Yes, but not for the reasons you may be thinking. The OCP exams are a relatively cheap way of identifying possible weaknesses in your knowledge base on Oracle. For example, when I did the OCP, all of the database sites I had worked on did not use MTS and thus the exams revealed an area that could be "swotted up" on.
What does an OCP mean ?
Not much really. The exams could be passed with mediocre understanding of Oracle and some "cramming". (I would claim not be one of these people but you can make your own judgements from this site). Any employer that takes on a DBA purely on the basis of their OCP status probably will (and deserves to) get burnt
A good DBA will pass the OCP, but someone who passes the OCP is not necessarily a good DBA.
A true story…Question posted to a newsgroup:
"What does ROWNUM mean? Signed XXX OCP 7, 8, 8i"
Are there any alternatives ?
I heartily recommend downloading the sample exams for the reason mentioned above. You can use them to identify areas upon which to improve. Unfortunately the number of employers who seem to insist upon OCP (and moreover think that OCP is the answer to all of their problems) seems to be on the rise
To Oracle’s credit, there has been a recent survey floating around trying to get a better handle on DBA’s do on a “day to day” basis. Presumably this will lead to better examination material.
Tuesday was dedicated to attending sessions. Most were good, but there is that unfortunate thing when speakers are employees of Oracle. You can tell by the occasional snippet of information that they are very sharp and very passionate about what they want to talk about, but that’s not necessarily what they’ve been given on the slides to present!
So sometimes these talks come across as diluted in their content, which is a shame.
Sting did a great job with his set, and the organisation of buses etc was amazingly efficient.

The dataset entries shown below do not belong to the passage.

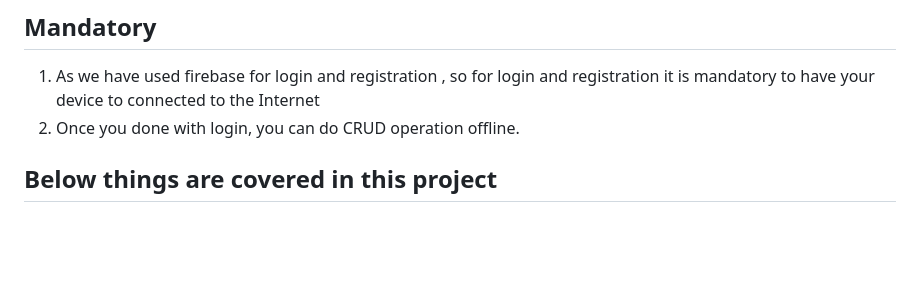
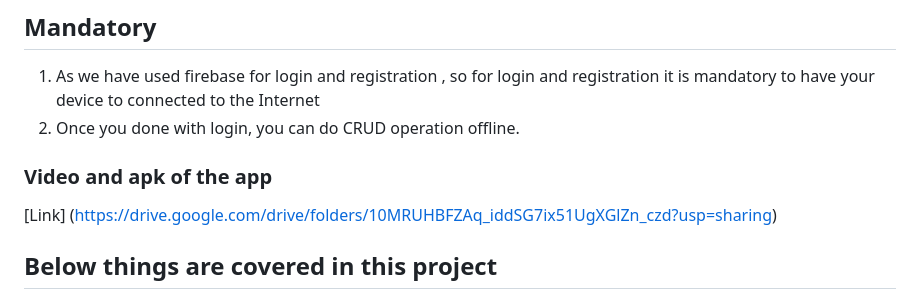
Before and after one commit to kirans123/TodoApp, a Markdown page: README.md, the part around the change. Rendered like a GitHub page; blank space fills up the shorter version.

```diff
--- a/README.md
+++ b/README.md
@@ -23,6 +23,10 @@ flutter pub get
 
 1. As we have used firebase for login and registration , so for login and registration it is mandatory to have your device to connected to the Internet
 2. Once you done with login, you can do CRUD operation offline.
+
+### Video and apk of the app
+
+[Link] (https://drive.google.com/drive/folders/10MRUHBFZAq_iddSG7ix51UgXGlZn_czd?usp=sharing)
 
 ## Below things are covered in this project
 
```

I didn’t stay around for Tom Petty because it was getting pretty cold out there on treasure island.
Last day today….and then its back home to normality 🙂
Spectacular organisation by the Ace Director team (Lillian and Vikki) meant that my exit from San Fran went just as smoothly as my entrance. A fantastic week.
So – its all about “c” now, Cloud Cloud Cloud.
On the last day, I saw some great sessions on security and migrating to Exadata. The main hassle on the last day was the extreme cold in some of the halls. Someone had (ala Spinal Tap) managed to turn all the knobs up to 11. I felt a little bad because I had to leave one talk early – not because the content was bad (it was great), but it was just so damn cold!
Also a highlight of the week was a fantastic meal at Fiior D’Italia (www.fior.com) with Oracle friends Melanie and Tom. If you are ever in San Francisco and looking for a great meal, make sure you give this place a go.
Welll, today was a bit of a selfish day. Didn’t really want to spend time on sessions etc, because I had my own session to give, and seeing as its been 7 years since I’ve given a talk at OOW, I wanted it to be “just right”. So this morning was spent pretty much in the hotel room, doing rehearsals and timings, and then more rehearsals and timings…
But I think it paid off because
a) a good crowd turned up
b) they seemed to enjoy it
c) my timing was spot on, I finished with about 60 seconds left on the block
It was a nice feeling to have several people come up to after the presentation and take the time to say “Thanks”.
Other than that, I played “Oracle Tourist” and took the obligatory photos of the America’s Cup, the Oracle Boat and the like…Tomorrow is back to being a normal conference attendee, so time to plan out some sessions